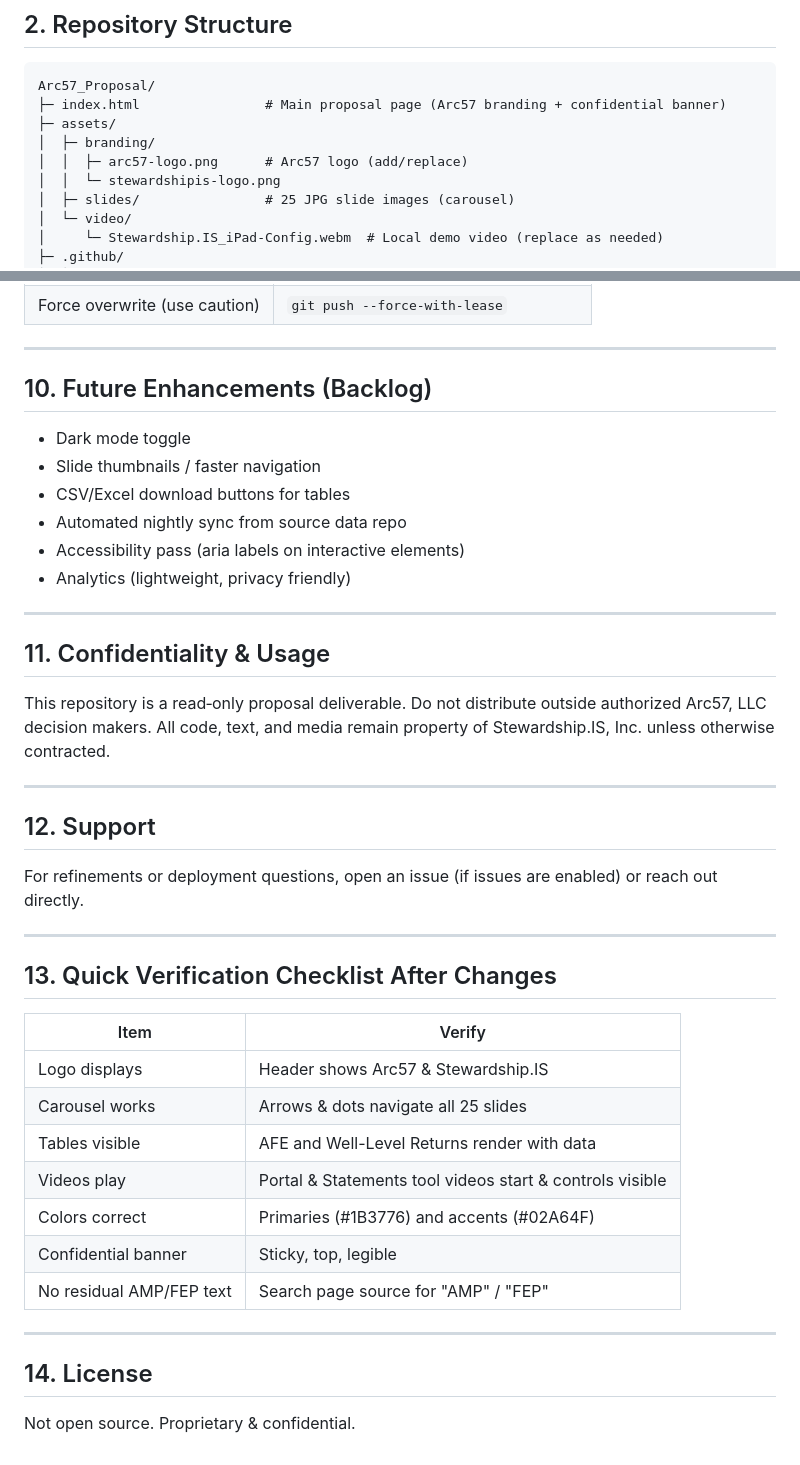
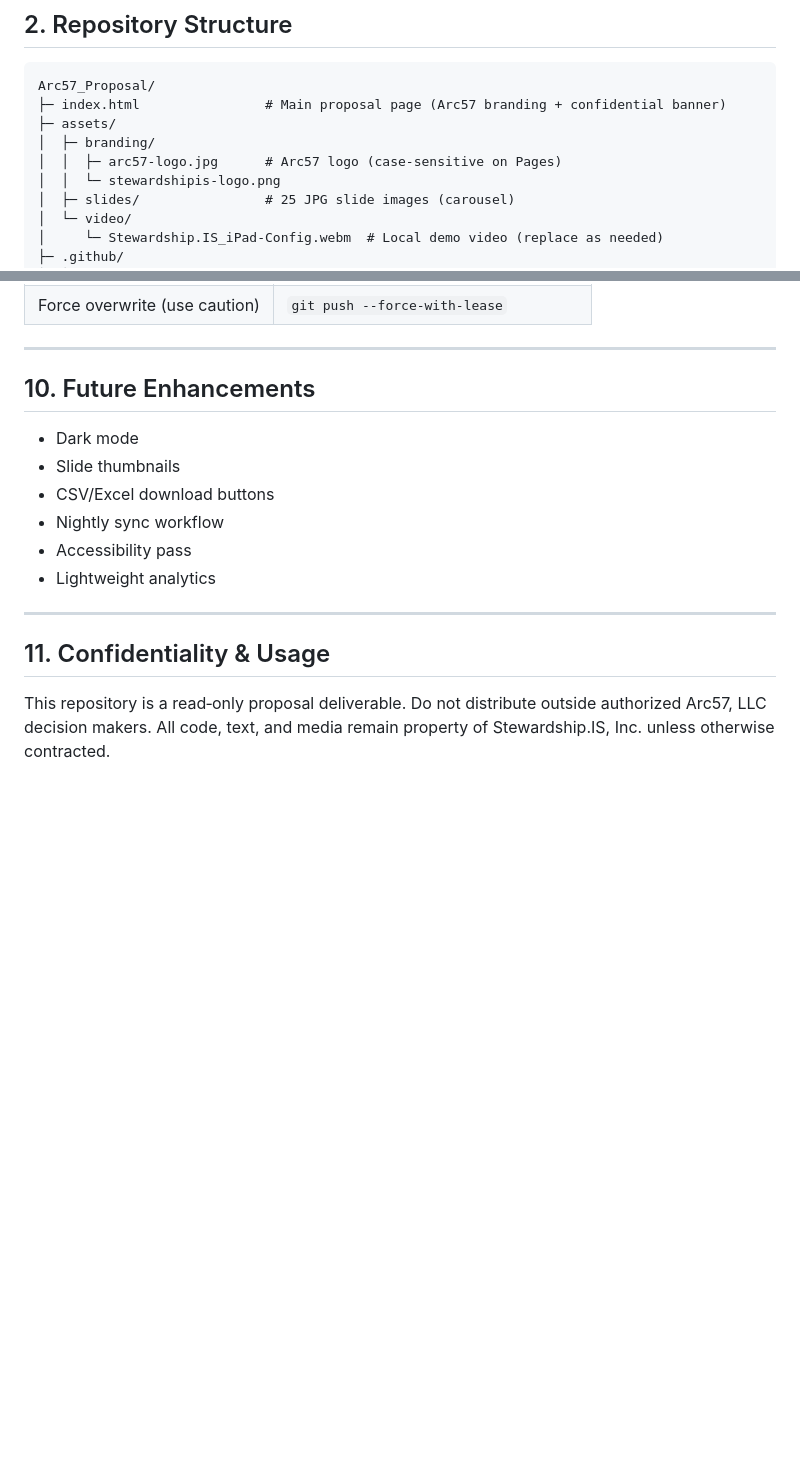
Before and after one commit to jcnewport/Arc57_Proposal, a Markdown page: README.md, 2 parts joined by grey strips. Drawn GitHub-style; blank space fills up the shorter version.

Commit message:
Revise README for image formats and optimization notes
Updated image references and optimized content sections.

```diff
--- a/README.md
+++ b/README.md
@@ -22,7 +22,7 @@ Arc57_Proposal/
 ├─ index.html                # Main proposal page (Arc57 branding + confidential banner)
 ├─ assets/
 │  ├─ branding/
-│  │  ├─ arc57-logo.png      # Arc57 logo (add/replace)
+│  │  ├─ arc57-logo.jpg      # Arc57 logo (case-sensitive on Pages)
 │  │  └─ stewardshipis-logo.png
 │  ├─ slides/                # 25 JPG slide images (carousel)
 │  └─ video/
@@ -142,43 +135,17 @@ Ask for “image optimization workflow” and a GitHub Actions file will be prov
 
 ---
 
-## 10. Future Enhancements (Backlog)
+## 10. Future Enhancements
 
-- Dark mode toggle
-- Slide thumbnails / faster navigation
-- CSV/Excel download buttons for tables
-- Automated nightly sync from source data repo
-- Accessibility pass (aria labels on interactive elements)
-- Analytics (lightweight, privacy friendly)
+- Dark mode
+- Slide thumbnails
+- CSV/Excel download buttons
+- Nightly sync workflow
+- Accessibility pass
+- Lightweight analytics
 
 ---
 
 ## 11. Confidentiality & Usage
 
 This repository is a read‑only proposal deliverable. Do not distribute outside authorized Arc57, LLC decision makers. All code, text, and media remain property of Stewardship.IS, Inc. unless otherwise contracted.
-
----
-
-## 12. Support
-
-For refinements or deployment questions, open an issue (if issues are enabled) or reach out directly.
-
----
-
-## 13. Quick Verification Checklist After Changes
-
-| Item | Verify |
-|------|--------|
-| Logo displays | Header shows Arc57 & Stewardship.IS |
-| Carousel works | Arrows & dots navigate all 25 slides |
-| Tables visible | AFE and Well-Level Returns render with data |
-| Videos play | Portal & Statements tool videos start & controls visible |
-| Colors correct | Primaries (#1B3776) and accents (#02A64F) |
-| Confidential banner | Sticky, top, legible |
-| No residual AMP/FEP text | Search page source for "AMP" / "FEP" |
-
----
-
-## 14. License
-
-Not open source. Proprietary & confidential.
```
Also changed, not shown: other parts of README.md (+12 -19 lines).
........
◆ TASK TO CARRY OUT:
Skipping all images, output the listing exactly.

◆ OUTPUT FOR THIS EXERCISE:
Before and after one commit to jcnewport/Arc57_Proposal, a Markdown page: README.md, 2 parts joined by grey strips. Drawn GitHub-style; blank space fills up the shorter version.

Commit message:
Revise README for image formats and optimization notes
Updated image references and optimized content sections.

```diff
--- a/README.md
+++ b/README.md
@@ -22,7 +22,7 @@ Arc57_Proposal/
 ├─ index.html                # Main proposal page (Arc57 branding + confidential banner)
 ├─ assets/
 │  ├─ branding/
-│  │  ├─ arc57-logo.png      # Arc57 logo (add/replace)
+│  │  ├─ arc57-logo.jpg      # Arc57 logo (case-sensitive on Pages)
 │  │  └─ stewardshipis-logo.png
 │  ├─ slides/                # 25 JPG slide images (carousel)
 │  └─ video/
@@ -142,43 +135,17 @@ Ask for “image optimization workflow” and a GitHub Actions file will be prov
 
 ---
 
-## 10. Future Enhancements (Backlog)
+## 10. Future Enhancements
 
-- Dark mode toggle
-- Slide thumbnails / faster navigation
-- CSV/Excel download buttons for tables
-- Automated nightly sync from source data repo
-- Accessibility pass (aria labels on interactive elements)
-- Analytics (lightweight, privacy friendly)
+- Dark mode
+- Slide thumbnails
+- CSV/Excel download buttons
+- Nightly sync workflow
+- Accessibility pass
+- Lightweight analytics
 
 ---
 
 ## 11. Confidentiality & Usage
 
 This repository is a read‑only proposal deliverable. Do not distribute outside authorized Arc57, LLC decision makers. All code, text, and media remain property of Stewardship.IS, Inc. unless otherwise contracted.
-
----
-
-## 12. Support
-
-For refinements or deployment questions, open an issue (if issues are enabled) or reach out directly.
-
----
-
-## 13. Quick Verification Checklist After Changes
-
-| Item | Verify |
-|------|--------|
-| Logo displays | Header shows Arc57 & Stewardship.IS |
-| Carousel works | Arrows & dots navigate all 25 slides |
-| Tables visible | AFE and Well-Level Returns render with data |
-| Videos play | Portal & Statements tool videos start & controls visible |
-| Colors correct | Primaries (#1B3776) and accents (#02A64F) |
-| Confidential banner | Sticky, top, legible |
-| No residual AMP/FEP text | Search page source for "AMP" / "FEP" |
-
----
-
-## 14. License
-
-Not open source. Proprietary & confidential.
```
Also changed, not shown: other parts of README.md (+12 -19 lines).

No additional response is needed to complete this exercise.